## DATA FOR PROCESSING:

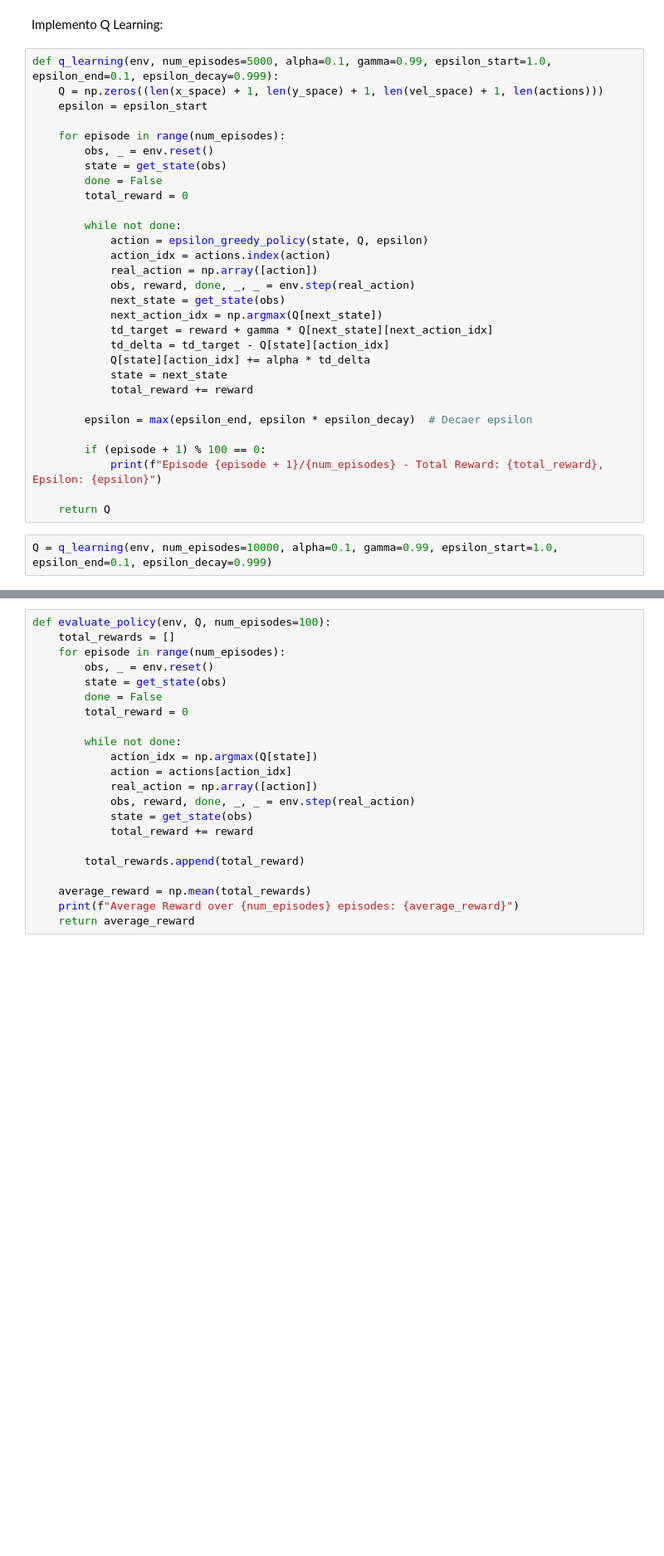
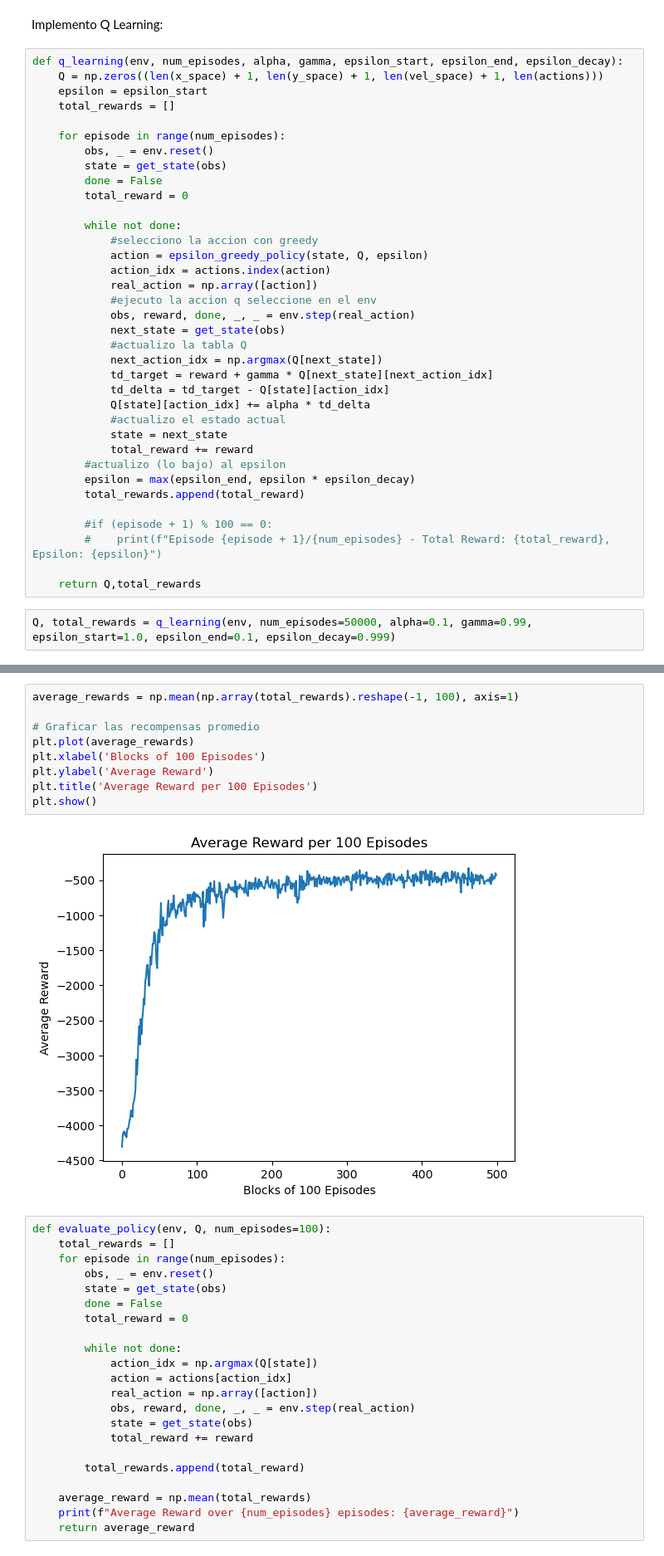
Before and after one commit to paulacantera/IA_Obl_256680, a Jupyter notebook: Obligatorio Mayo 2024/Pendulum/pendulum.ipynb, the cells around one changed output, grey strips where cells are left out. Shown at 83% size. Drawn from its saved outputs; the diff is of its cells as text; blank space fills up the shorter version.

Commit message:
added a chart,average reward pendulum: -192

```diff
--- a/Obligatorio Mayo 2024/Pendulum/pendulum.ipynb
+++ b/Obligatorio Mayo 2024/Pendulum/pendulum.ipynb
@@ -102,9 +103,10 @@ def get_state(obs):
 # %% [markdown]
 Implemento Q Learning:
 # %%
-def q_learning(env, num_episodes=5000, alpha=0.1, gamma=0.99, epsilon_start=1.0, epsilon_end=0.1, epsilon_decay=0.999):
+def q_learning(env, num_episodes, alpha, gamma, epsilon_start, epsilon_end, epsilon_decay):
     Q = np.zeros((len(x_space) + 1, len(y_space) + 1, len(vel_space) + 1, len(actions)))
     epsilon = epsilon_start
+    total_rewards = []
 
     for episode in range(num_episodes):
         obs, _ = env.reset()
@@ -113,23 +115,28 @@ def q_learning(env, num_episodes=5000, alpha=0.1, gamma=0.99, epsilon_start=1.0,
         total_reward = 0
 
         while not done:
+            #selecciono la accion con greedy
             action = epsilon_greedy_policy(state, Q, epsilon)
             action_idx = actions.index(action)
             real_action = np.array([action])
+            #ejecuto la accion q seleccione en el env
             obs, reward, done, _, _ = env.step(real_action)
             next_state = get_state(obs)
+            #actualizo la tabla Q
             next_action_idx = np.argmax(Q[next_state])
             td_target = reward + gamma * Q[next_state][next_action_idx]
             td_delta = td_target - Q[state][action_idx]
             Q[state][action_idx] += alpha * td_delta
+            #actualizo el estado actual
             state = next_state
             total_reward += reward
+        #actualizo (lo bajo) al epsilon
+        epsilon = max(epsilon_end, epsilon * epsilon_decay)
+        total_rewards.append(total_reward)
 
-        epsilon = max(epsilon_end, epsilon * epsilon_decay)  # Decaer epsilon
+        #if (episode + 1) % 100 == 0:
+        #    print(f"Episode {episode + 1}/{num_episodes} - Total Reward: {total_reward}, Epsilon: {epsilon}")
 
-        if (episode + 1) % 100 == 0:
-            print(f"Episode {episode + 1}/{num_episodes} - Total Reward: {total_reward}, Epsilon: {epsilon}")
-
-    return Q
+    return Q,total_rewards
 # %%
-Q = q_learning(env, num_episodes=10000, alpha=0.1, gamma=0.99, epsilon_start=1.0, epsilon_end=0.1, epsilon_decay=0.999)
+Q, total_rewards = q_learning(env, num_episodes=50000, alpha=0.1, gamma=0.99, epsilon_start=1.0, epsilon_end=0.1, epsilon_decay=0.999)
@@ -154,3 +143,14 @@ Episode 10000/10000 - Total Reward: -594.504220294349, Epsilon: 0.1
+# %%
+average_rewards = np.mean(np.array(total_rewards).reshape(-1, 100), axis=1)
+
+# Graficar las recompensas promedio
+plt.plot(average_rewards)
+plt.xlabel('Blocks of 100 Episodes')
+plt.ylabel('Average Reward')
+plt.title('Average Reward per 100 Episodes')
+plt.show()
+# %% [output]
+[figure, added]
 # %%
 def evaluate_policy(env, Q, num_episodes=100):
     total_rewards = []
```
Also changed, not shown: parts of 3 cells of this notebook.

## GOAL OF THE EXERCISE:
Copy every line above exactly, leaving no picture in the copy.

## ANSWER TO THE PROBLEM:
Before and after one commit to paulacantera/IA_Obl_256680, a Jupyter notebook: Obligatorio Mayo 2024/Pendulum/pendulum.ipynb, the cells around one changed output, grey strips where cells are left out. Shown at 83% size. Drawn from its saved outputs; the diff is of its cells as text; blank space fills up the shorter version.

Commit message:
added a chart,average reward pendulum: -192

```diff
--- a/Obligatorio Mayo 2024/Pendulum/pendulum.ipynb
+++ b/Obligatorio Mayo 2024/Pendulum/pendulum.ipynb
@@ -102,9 +103,10 @@ def get_state(obs):
 # %% [markdown]
 Implemento Q Learning:
 # %%
-def q_learning(env, num_episodes=5000, alpha=0.1, gamma=0.99, epsilon_start=1.0, epsilon_end=0.1, epsilon_decay=0.999):
+def q_learning(env, num_episodes, alpha, gamma, epsilon_start, epsilon_end, epsilon_decay):
     Q = np.zeros((len(x_space) + 1, len(y_space) + 1, len(vel_space) + 1, len(actions)))
     epsilon = epsilon_start
+    total_rewards = []
 
     for episode in range(num_episodes):
         obs, _ = env.reset()
@@ -113,23 +115,28 @@ def q_learning(env, num_episodes=5000, alpha=0.1, gamma=0.99, epsilon_start=1.0,
         total_reward = 0
 
         while not done:
+            #selecciono la accion con greedy
             action = epsilon_greedy_policy(state, Q, epsilon)
             action_idx = actions.index(action)
             real_action = np.array([action])
+            #ejecuto la accion q seleccione en el env
             obs, reward, done, _, _ = env.step(real_action)
             next_state = get_state(obs)
+            #actualizo la tabla Q
             next_action_idx = np.argmax(Q[next_state])
             td_target = reward + gamma * Q[next_state][next_action_idx]
             td_delta = td_target - Q[state][action_idx]
             Q[state][action_idx] += alpha * td_delta
+            #actualizo el estado actual
             state = next_state
             total_reward += reward
+        #actualizo (lo bajo) al epsilon
+        epsilon = max(epsilon_end, epsilon * epsilon_decay)
+        total_rewards.append(total_reward)
 
-        epsilon = max(epsilon_end, epsilon * epsilon_decay)  # Decaer epsilon
+        #if (episode + 1) % 100 == 0:
+        #    print(f"Episode {episode + 1}/{num_episodes} - Total Reward: {total_reward}, Epsilon: {epsilon}")
 
-        if (episode + 1) % 100 == 0:
-            print(f"Episode {episode + 1}/{num_episodes} - Total Reward: {total_reward}, Epsilon: {epsilon}")
-
-    return Q
+    return Q,total_rewards
 # %%
-Q = q_learning(env, num_episodes=10000, alpha=0.1, gamma=0.99, epsilon_start=1.0, epsilon_end=0.1, epsilon_decay=0.999)
+Q, total_rewards = q_learning(env, num_episodes=50000, alpha=0.1, gamma=0.99, epsilon_start=1.0, epsilon_end=0.1, epsilon_decay=0.999)
@@ -154,3 +143,14 @@ Episode 10000/10000 - Total Reward: -594.504220294349, Epsilon: 0.1
+# %%
+average_rewards = np.mean(np.array(total_rewards).reshape(-1, 100), axis=1)
+
+# Graficar las recompensas promedio
+plt.plot(average_rewards)
+plt.xlabel('Blocks of 100 Episodes')
+plt.ylabel('Average Reward')
+plt.title('Average Reward per 100 Episodes')
+plt.show()
+# %% [output]
+[figure, added]
 # %%
 def evaluate_policy(env, Q, num_episodes=100):
     total_rewards = []
```
Also changed, not shown: parts of 3 cells of this notebook.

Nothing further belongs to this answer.